I always feel like ski lifts are cheating.
The prize of that view, that feeling that you are a giant, that in fact you might be a god, and the entire world stretches out before you, the snowy mountainside falling away beneath you and the solemnity of those dwindling pines at the treeline… I feel like these things should be earned. Perhaps these beauties should be more rarefied, the sole domain of those willing to struggle endlessly upward to attain them.
But here, in Breckenridge, I stand strapped into a pair of long, slender planks comprised of wood, carbon fiber, epoxy, polyethylene, plastic, steel and wax. I glide across groomed, domesticated snow (some of it probably man-made) with hundreds of other “outdoor enthusiasts”, queuing up in orderly lines for the ski lift. Jovial teenage boys scan the breast pocket of my jacket with a device that then produces the sort of fake laser noise you might hear in a 1980s sci-fi film, or maybe Star Trek. We all scoot along slowly and awkwardly (skis are meant for going fast, not slow), sort of like cattle in a pen, toward a row of electronic gates that open and close rhythmically. As my row of six skiers bursts through the gates and shuffles toward the loading line, the attendant delivers an oft-practiced speech about holding your poles up, looking behind you, grabbing the back of the lift chair…
And then we are aloft, riding effortlessly up the mountainside.
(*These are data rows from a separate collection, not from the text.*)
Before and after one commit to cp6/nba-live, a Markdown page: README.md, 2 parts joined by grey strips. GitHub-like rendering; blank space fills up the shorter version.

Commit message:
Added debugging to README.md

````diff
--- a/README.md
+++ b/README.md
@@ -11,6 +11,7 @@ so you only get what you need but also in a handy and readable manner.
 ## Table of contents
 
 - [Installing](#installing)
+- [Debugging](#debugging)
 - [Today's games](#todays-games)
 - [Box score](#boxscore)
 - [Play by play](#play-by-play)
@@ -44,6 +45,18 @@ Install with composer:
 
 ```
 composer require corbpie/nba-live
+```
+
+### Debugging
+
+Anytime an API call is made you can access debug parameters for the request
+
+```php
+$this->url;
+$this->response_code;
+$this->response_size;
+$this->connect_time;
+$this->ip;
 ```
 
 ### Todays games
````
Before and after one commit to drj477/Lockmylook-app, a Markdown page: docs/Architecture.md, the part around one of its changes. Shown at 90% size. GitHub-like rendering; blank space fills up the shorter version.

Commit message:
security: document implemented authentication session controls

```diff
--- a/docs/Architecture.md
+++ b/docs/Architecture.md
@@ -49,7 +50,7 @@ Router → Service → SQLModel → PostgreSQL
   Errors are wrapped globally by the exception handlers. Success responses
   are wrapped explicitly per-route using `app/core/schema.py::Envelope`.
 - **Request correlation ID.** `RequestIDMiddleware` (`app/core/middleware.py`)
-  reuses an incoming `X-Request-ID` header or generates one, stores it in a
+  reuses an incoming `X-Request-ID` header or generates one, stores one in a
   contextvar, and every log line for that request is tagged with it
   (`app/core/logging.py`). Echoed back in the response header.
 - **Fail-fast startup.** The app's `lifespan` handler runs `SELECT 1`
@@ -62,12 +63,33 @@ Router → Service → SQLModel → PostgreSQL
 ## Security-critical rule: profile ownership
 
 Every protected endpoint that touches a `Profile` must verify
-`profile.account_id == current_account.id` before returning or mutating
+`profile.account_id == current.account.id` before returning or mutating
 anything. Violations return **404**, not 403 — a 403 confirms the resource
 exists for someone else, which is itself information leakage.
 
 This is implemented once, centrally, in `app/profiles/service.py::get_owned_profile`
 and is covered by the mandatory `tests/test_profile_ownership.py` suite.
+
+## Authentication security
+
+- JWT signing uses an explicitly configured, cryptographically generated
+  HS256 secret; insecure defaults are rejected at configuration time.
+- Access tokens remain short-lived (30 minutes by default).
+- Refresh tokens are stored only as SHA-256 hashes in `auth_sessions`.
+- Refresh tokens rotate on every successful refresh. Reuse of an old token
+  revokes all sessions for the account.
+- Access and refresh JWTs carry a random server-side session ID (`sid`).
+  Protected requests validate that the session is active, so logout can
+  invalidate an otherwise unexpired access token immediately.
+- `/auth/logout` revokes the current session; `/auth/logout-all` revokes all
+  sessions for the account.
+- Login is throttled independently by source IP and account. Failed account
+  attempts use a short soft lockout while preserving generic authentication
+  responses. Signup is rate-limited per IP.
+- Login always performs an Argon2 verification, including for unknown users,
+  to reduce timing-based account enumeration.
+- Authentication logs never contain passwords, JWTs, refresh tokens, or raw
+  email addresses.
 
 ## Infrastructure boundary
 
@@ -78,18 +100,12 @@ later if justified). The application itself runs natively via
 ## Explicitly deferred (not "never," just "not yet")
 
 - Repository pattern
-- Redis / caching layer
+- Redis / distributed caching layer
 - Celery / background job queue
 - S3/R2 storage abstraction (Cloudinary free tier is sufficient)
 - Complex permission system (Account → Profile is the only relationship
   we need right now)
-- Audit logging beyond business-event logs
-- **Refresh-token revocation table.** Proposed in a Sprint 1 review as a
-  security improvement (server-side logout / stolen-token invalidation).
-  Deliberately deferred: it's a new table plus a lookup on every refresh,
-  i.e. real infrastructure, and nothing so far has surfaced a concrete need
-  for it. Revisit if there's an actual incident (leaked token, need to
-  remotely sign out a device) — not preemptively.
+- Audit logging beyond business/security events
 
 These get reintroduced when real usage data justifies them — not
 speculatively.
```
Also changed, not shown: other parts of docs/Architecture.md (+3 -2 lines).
Treetops are beside us, skiers zip beneath us, and the valley stretches out behind us. The multitude of Rocky Mountain peaks rise regally above us, and we are carried toward them with no effort. We will be delivered near their summit after several consecutive conveyances, free to drink in the view, to marvel at our own great heights, and to then careen down the manicured slopes at unsettling speeds, covering miles in minutes, only to queue up and do it again.
It just doesn’t seem fair to the mountain.
Here is this majestic thing, this giant of stone that took millennia to rise from the bowels of the earth and who guards its secrets with avalanches and crevasses and dangerously low oxygen levels. Here is this opportunity to test our mettle, to pit ourselves against ice and snow, fatigue and hypothermia, to revel in our strength when we conquer the summit, when we earn that view, that solitude, that freedom.
Don’t get me wrong. I am no mountaineer. I detest being cold (which is any time it is below 60 degrees outside), and I abhor walking uphill for any length of time. These two traits effectively preclude me from mountaineering, despite my proclivity for rock climbing (for the record, these are very different endeavors) and the occasional sufferfest up a fourteener. But I am a mountain girl, and I do enjoy the view. I just wonder if it might be a little bit sweeter if I had to work a little harder for it.